With the onset of monsoons, when the tourists start to diminish on the hills, the corn sellers start to appear on the road sides. They harvest maize grown in their fields on the hill sides and sell the fresh corn-cobs in their roadside shacks. Traveling on a rainy day, when hunger struck me, this is where I stopped.
(Cream-white colored corn that grows on the Kumaon hills)
I was traveling the hills recently, trying to photograph the beauty of the monsoons. Due to the incessant rains, many small waterfalls had emerged on the hills. I captured forest photographs, long exposures and some snails too. While photographing them, I was also a little drenched. Trying to save my camera from rains didn’t actually help me from rains.
While driving on the snaking road, the small shack near a turn looked ideal, with a smoking log and a cover to protect from rain. The smoking log conveyed the presence of fire, something I could use to dry myself off.
(The kindling fire in the center of some smoking logs. Photographed on a phone camera, while I enjoyed the warmth and dried myself out)
The shack owner had stacked the corn on the front, easily visible from the road. They looked inviting. The maize harvested on the hill slopes is of a different variety than the planes. The kernels remain pale white in color even when they mature, in contrast to the pink-orange of the maize grown everywhere else. These kernels are soft and sweet to eat.
On a tree nearby, a small family of gray langurs, one of the few old world monkeys, were also eyeing the tasty corns. They were trying to hide in the scanty leaves on the tree. I spotted a small baby langur too.
Once, I had dried myself a little and exchanged a few pleasantries, I placed an order for a roasted corncob. Meanwhile, I took out my camera from the car. For those of you wondering, it was not wet. While photographing in the rains, I make sure that the camera doesn’t get wet. With warmth from the burning log filling me in and the smell of a corn being roasted on it, I proceeded to photograph the scene. First I stepped out of the shack. The shack itself was very dark in comparison to the surroundings. Some light fell directly on the corn stacked on the front. The shack-owner was wearing a dark red shirt which stood out, but his face was covered in shade. A very difficult scene to photograph. Exposing for the person would blow out the bright corn and the surroundings. Exposing for the surroundings, would have underexposed the person. Using a direct flash would create unsightly shadows and may even haze the picture from the occasional smoke blowing in from the burning log. I bracketed my exposure within a range of -2 to +2 EV and hoped to recover something worthwhile during post-processing.

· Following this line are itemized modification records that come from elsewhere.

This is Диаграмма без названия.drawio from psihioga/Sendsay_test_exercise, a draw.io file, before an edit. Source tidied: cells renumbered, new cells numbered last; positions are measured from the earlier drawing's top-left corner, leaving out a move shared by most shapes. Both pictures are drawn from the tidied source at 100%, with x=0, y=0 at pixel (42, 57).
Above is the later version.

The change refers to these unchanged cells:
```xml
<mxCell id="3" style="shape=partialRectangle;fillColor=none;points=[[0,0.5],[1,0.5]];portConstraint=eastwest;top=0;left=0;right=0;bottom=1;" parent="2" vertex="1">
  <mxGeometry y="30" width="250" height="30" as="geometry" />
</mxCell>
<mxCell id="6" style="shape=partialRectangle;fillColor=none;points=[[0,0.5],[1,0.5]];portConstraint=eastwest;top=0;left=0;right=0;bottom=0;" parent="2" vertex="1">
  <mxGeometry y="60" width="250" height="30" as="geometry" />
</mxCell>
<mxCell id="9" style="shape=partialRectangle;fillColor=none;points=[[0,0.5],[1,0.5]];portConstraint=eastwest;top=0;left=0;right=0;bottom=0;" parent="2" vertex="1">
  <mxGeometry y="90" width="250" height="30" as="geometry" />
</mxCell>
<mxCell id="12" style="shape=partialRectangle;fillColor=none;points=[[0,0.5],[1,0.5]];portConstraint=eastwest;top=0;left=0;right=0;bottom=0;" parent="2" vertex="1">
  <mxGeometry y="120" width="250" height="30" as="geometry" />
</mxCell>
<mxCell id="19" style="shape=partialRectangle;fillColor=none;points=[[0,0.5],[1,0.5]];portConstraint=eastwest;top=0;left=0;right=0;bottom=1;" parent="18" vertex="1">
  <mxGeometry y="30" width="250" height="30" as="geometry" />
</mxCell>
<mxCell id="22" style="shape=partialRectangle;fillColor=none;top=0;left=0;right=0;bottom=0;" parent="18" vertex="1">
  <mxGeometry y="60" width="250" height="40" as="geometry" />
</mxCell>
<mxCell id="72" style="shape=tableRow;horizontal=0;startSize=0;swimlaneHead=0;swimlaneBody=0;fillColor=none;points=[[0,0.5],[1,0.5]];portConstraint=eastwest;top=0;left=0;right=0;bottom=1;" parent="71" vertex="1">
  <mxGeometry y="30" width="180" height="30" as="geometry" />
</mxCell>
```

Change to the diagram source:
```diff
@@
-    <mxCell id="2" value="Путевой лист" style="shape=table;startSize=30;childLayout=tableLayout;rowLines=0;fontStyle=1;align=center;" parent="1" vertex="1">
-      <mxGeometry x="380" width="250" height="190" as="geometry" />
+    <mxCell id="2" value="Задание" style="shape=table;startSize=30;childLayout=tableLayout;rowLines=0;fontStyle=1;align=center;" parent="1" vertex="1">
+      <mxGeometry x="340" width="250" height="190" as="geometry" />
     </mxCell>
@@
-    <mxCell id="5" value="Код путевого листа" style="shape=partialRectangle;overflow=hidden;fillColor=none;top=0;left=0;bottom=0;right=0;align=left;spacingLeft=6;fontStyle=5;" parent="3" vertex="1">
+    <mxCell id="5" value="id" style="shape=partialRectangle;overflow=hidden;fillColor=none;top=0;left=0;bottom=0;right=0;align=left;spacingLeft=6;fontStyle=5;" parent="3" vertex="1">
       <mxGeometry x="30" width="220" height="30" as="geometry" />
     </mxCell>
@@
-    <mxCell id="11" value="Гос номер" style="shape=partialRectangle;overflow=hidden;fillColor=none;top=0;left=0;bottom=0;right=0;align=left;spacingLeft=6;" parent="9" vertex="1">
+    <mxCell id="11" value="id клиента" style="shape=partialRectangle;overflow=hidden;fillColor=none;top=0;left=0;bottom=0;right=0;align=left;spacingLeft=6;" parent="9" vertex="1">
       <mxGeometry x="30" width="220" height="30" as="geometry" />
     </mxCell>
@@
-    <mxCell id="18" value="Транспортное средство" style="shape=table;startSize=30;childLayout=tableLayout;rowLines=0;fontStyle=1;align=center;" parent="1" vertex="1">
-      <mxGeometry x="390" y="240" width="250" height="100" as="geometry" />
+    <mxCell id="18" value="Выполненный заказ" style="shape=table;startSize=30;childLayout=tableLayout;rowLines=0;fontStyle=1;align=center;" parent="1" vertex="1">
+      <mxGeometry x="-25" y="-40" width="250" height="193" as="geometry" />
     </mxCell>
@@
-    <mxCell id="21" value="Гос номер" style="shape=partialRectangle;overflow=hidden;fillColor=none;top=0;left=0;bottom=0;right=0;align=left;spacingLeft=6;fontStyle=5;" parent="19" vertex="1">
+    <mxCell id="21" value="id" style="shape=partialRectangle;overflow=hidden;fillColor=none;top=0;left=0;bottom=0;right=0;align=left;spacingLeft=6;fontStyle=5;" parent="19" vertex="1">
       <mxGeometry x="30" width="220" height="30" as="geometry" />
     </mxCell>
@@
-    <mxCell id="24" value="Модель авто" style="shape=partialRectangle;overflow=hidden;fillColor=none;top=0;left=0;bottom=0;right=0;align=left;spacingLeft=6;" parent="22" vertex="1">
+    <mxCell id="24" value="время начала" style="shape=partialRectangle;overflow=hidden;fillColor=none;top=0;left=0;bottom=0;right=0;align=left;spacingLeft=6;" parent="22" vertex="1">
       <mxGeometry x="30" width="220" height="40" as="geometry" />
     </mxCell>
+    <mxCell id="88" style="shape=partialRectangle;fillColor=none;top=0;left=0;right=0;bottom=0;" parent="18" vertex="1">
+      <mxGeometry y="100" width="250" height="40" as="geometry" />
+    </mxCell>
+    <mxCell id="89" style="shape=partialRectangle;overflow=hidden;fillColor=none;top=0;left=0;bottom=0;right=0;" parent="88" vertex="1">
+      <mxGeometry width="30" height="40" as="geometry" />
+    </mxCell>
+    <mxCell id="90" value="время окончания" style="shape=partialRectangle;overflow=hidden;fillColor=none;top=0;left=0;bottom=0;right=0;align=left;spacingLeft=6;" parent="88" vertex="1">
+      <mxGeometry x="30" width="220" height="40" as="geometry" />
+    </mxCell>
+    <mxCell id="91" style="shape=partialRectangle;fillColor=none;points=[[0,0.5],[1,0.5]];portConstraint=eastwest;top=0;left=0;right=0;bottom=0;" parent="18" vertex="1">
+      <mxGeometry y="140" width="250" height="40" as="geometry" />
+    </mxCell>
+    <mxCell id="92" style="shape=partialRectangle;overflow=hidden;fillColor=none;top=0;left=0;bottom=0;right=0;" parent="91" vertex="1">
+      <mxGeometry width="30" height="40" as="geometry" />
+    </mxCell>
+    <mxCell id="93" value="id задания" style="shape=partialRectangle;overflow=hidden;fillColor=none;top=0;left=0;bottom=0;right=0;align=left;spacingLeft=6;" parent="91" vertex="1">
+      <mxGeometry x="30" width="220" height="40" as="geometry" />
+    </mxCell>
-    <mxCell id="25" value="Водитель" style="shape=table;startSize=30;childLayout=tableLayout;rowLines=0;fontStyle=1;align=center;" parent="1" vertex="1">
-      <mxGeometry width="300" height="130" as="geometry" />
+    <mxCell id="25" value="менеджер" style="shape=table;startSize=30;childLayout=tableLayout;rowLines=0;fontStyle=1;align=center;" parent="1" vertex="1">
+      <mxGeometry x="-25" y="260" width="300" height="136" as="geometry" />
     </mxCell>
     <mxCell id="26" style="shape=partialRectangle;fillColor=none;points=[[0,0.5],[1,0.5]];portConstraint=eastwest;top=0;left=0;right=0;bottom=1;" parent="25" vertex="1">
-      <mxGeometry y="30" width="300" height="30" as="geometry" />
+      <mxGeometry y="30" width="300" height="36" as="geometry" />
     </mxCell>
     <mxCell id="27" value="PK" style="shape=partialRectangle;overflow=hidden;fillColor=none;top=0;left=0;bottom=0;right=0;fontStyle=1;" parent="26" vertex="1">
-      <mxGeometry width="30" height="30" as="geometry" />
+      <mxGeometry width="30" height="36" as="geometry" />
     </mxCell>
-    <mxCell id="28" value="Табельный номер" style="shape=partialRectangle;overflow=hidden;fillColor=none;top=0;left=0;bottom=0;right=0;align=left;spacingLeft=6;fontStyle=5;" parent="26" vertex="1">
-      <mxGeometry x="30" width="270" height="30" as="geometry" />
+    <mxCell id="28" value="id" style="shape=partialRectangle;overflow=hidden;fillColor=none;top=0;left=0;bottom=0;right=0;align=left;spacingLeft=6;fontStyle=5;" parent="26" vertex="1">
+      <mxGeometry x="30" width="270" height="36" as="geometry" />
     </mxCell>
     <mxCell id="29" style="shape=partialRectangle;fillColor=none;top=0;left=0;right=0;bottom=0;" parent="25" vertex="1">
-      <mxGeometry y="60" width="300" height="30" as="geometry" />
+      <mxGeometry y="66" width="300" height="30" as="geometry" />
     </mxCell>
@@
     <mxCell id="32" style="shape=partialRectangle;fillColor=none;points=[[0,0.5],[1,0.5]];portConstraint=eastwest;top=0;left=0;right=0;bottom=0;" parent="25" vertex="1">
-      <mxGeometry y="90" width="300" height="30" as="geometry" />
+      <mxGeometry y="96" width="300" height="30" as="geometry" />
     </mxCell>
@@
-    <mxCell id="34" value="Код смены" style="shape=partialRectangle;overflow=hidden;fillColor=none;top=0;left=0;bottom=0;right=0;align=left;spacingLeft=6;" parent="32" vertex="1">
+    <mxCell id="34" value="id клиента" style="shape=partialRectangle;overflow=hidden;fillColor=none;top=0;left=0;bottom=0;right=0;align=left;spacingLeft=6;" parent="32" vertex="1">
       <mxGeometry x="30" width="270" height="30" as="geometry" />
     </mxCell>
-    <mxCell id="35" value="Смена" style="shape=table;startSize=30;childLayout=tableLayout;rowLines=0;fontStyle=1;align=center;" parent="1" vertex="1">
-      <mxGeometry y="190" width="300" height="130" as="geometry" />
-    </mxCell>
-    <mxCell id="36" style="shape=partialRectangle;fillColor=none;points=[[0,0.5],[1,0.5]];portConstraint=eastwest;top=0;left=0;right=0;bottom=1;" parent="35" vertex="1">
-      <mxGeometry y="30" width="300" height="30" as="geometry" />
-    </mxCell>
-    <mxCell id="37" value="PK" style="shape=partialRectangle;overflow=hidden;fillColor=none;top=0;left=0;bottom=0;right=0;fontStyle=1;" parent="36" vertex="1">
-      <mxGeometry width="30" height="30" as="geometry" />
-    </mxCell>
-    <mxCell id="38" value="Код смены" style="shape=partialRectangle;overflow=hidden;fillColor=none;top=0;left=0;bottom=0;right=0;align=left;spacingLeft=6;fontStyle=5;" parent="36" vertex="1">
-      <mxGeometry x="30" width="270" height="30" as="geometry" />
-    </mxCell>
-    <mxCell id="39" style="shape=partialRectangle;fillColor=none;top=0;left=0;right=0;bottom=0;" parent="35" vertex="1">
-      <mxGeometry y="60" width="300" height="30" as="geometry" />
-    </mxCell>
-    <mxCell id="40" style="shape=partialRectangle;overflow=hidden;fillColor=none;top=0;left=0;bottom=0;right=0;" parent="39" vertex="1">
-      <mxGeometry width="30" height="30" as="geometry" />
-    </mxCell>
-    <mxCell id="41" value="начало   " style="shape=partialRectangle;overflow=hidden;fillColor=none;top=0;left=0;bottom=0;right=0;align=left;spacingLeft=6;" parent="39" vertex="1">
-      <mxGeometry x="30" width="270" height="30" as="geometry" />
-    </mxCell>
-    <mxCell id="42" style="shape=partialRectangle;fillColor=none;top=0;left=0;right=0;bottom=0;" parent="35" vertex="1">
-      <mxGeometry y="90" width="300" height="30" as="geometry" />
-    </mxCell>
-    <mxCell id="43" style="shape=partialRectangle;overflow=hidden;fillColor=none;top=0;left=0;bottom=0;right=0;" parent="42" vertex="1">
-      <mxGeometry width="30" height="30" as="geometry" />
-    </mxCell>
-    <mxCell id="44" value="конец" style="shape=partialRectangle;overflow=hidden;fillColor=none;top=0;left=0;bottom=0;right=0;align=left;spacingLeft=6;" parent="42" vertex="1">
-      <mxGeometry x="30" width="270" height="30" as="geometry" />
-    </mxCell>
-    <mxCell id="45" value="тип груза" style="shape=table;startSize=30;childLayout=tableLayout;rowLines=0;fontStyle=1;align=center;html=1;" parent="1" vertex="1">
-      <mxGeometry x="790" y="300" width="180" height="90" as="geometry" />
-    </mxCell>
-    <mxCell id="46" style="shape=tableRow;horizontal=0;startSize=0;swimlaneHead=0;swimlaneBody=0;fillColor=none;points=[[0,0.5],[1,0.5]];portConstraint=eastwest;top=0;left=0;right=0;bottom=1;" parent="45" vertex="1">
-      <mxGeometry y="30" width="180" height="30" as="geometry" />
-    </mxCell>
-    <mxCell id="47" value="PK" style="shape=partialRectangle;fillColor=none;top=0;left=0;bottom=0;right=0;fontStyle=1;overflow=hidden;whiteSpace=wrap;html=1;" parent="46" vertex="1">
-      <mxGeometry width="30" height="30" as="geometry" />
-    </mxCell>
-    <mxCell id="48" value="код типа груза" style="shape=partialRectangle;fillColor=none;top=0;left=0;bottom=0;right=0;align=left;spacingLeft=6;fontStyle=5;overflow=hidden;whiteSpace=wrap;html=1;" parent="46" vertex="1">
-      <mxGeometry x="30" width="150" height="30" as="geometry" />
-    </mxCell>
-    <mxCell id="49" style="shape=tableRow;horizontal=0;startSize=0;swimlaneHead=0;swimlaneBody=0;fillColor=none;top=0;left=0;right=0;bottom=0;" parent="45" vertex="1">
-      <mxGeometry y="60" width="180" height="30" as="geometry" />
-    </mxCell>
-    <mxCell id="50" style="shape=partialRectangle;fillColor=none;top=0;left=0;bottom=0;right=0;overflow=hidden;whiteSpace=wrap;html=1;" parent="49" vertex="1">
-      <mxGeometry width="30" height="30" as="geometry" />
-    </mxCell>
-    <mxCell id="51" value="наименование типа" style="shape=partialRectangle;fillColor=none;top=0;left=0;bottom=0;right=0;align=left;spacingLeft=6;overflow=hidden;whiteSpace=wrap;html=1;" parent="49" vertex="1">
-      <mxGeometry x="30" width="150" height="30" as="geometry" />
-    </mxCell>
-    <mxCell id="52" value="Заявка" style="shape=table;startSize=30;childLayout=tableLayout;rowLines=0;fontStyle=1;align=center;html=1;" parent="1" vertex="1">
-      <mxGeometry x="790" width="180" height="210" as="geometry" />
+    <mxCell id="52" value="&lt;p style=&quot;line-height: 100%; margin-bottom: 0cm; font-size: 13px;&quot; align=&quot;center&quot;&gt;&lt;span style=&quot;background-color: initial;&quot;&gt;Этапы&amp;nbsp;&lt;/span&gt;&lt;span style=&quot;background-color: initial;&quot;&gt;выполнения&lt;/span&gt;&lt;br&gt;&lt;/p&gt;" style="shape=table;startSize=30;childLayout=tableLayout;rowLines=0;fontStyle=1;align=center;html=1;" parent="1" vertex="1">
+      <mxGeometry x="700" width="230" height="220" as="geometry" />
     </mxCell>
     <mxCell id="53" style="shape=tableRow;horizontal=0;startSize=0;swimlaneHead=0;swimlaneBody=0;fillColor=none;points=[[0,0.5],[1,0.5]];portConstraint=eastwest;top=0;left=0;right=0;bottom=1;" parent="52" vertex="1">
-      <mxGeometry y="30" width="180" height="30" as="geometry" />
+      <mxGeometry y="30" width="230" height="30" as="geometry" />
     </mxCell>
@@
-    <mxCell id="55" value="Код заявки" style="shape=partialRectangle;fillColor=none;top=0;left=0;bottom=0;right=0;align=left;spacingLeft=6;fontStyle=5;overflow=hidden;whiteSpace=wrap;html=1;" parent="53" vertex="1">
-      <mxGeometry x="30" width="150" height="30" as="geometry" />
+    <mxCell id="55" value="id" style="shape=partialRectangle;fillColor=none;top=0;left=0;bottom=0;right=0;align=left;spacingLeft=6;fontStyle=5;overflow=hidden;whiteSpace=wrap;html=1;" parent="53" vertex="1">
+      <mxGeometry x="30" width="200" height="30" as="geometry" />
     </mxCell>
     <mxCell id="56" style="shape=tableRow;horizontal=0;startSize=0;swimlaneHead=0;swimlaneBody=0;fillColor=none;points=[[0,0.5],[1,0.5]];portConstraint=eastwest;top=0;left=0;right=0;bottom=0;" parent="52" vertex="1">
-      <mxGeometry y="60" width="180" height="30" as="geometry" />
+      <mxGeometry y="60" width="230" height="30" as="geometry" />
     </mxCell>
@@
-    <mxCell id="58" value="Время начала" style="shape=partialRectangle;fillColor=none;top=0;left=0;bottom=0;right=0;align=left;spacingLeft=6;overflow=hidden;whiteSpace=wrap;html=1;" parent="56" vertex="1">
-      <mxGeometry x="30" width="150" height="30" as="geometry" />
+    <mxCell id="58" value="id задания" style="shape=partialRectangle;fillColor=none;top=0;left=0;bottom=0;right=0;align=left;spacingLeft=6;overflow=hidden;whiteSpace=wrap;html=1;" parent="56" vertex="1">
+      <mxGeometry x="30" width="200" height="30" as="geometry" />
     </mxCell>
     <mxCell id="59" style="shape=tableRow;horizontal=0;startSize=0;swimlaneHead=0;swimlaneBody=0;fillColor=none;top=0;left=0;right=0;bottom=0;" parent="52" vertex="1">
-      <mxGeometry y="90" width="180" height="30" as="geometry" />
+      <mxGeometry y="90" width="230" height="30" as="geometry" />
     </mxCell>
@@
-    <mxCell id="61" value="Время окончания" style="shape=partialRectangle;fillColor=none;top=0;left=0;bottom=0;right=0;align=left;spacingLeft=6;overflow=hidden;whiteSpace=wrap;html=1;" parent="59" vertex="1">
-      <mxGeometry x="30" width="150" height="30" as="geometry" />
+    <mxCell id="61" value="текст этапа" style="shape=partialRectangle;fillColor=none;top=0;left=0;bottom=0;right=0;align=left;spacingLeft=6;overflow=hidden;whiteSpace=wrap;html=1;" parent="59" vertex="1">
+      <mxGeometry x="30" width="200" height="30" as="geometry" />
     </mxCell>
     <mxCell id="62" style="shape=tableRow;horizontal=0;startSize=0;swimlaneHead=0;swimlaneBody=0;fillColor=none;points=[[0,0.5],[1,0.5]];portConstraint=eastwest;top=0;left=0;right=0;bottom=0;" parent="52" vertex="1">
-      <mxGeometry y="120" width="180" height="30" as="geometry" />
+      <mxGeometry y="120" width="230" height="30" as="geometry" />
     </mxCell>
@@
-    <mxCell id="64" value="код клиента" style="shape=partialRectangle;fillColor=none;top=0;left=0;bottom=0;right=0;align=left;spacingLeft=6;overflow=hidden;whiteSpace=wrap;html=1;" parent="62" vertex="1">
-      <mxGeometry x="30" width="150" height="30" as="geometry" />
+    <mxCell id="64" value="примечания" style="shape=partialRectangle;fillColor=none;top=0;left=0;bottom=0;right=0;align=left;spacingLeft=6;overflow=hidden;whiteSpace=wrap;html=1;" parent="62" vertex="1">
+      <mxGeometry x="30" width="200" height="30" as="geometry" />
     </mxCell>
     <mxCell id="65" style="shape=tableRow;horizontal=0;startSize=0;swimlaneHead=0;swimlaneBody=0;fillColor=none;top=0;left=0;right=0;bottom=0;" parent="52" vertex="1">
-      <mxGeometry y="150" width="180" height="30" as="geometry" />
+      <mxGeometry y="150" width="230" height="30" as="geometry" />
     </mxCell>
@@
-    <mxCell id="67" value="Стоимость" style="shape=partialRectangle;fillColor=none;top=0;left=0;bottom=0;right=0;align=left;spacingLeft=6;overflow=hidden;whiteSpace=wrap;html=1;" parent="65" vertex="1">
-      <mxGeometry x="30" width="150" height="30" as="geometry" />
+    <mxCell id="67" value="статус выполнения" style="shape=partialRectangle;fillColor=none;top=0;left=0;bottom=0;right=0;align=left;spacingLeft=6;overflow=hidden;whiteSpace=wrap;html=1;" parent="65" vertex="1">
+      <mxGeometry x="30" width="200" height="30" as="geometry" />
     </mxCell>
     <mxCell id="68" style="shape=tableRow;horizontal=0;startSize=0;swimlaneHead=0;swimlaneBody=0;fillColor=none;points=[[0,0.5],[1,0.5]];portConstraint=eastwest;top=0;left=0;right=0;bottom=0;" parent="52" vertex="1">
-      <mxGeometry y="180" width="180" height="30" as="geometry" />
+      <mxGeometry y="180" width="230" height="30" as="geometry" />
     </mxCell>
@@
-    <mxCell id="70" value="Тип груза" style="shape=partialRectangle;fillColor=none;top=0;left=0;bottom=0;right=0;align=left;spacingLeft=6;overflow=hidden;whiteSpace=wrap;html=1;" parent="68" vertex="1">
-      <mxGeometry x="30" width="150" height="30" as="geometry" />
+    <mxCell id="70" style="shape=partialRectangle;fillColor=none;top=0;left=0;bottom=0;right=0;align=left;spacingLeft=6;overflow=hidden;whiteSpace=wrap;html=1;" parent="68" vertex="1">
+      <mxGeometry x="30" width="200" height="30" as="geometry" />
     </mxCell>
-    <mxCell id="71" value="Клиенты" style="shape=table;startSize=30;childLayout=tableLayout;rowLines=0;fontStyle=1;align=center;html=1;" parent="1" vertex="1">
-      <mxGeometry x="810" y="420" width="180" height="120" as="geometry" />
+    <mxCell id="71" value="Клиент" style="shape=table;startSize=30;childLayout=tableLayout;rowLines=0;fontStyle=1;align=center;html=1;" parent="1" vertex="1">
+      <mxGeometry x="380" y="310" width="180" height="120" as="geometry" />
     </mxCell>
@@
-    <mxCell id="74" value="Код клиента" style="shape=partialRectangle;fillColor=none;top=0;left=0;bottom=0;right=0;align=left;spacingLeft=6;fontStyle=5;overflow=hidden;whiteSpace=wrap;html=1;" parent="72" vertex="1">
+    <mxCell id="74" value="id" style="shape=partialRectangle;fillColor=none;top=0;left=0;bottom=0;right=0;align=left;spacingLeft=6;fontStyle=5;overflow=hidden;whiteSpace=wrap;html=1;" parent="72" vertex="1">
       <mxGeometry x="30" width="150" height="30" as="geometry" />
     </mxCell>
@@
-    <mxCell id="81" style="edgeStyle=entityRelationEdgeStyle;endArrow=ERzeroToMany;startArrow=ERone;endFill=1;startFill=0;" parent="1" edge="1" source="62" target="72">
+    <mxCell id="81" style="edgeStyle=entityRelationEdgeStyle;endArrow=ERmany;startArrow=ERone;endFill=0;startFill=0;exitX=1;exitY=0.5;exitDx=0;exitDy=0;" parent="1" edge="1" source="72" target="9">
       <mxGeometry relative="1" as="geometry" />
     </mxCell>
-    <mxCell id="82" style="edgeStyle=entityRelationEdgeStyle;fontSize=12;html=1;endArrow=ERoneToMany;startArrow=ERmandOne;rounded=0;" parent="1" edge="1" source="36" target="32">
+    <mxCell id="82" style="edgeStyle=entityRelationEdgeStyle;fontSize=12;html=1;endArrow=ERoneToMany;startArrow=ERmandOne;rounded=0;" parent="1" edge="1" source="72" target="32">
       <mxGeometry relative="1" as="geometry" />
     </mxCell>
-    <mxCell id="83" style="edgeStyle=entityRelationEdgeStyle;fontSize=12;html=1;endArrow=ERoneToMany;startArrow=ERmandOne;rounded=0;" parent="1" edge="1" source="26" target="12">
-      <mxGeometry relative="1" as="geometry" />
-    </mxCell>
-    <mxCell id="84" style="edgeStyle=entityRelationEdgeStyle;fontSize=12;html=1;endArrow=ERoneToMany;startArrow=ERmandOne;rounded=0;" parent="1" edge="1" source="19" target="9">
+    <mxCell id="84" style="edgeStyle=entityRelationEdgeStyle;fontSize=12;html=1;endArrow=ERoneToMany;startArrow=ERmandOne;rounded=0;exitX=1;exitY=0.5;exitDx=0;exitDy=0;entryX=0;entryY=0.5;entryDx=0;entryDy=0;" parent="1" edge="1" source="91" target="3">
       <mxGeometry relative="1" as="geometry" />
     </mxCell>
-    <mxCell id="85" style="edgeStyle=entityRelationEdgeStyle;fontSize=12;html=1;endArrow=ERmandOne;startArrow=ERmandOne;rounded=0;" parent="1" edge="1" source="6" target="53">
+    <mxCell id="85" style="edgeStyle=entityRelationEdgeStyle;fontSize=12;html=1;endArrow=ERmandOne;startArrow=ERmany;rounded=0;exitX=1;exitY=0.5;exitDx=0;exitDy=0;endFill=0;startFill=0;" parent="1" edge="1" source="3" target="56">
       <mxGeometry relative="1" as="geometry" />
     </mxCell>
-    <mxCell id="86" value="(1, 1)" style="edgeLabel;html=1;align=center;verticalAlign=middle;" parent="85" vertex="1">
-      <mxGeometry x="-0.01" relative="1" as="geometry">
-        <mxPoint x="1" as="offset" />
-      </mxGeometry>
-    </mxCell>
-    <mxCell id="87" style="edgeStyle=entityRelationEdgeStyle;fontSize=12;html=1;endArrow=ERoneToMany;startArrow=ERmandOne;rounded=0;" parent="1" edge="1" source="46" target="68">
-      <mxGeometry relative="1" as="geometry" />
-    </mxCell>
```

(Corn Seller removing the leaves from a cob. Even after my trials with exposure bracketing, I ended up loosing information on the white corns kept on the lower right side. I still darkened them in post-processing to prevent them from distracting the viewer from the person’s face.)
The corn was roasted well, a little black at places, but well roasted all the same. The corn seller then applied a lavish coat of butter, the spicy sauce made up of coriander paste with chilies and garlic, sprinkled some salt and finally a few drops of lemon. It looked wonderful and smelled delicious. After tasting a few kernels, I requested him to roast a couple more.
By this time, the surrounding air was also filled with the sweet smell of the roasted corns. The langurs who were sitting on the nearby tree were getting restless. The elders seem to be discussing some matters among themselves while the little one clung tightly. Unlike the brown monkeys (macaque), gray langurs are docile and usually very calm. While I photographed the monkeys, I could see them eyeing the corns. Their fur was wet from the rain and the tree provided them almost no shelter.
(I had a 50 mm lens mounted on my camera. To capture them, I had to go real close and later heavily crop the image while post-processing. These are the times when zooms come in handy)
By the time, I walked back a couple of steps to the shack, the other two corncobs were also also ready. The shop-keeper was proceeding to dress them with spices when I stopped him. The langurs were still looking eagerly. I handed them over one of the roasted corns and the eldest one started devouring it with zest. They were indeed hungry. There were some fruits in my car. I took them out and handed those out too. The langurs were famished it seems but were scared to approach the corn seller, and so they just hung around (pun intended) on the tree. They munched on the corn and fruits while I enjoyed my super-spicy version of roasted corn.
A magpie flew close by. Maybe it had also seen the corn. I was not going to wait for it to settle down. Anyway, I did not have a telephoto lens to capture the bird. Magpies are curious but shy. They do let humans come close to them but not so close as to be photographed with a normal lens.
A word of warning for those of you planning to feed any monkeys – be aware. These are wild animals and can even bite. So be very very careful. Another point of view says that by feeding them, I made them lazy on that particular day and if this keeps on repeating, the monkeys may loose the skill of procuring their own food.
I am not a naturalist. I was hungry and wet that day and the smell of roasted corns and a warm shelter attracted me. I could associate well with the langur family. I had felt what they would have been feeling too. Maybe I am just a little too soft in my heart but I ended up making friends with the corn seller and maybe earning some amount of respect with the langurs too.
To me, photography is about gathering experiences and not just capturing images.
(Corn kernels shining like strings of pearls)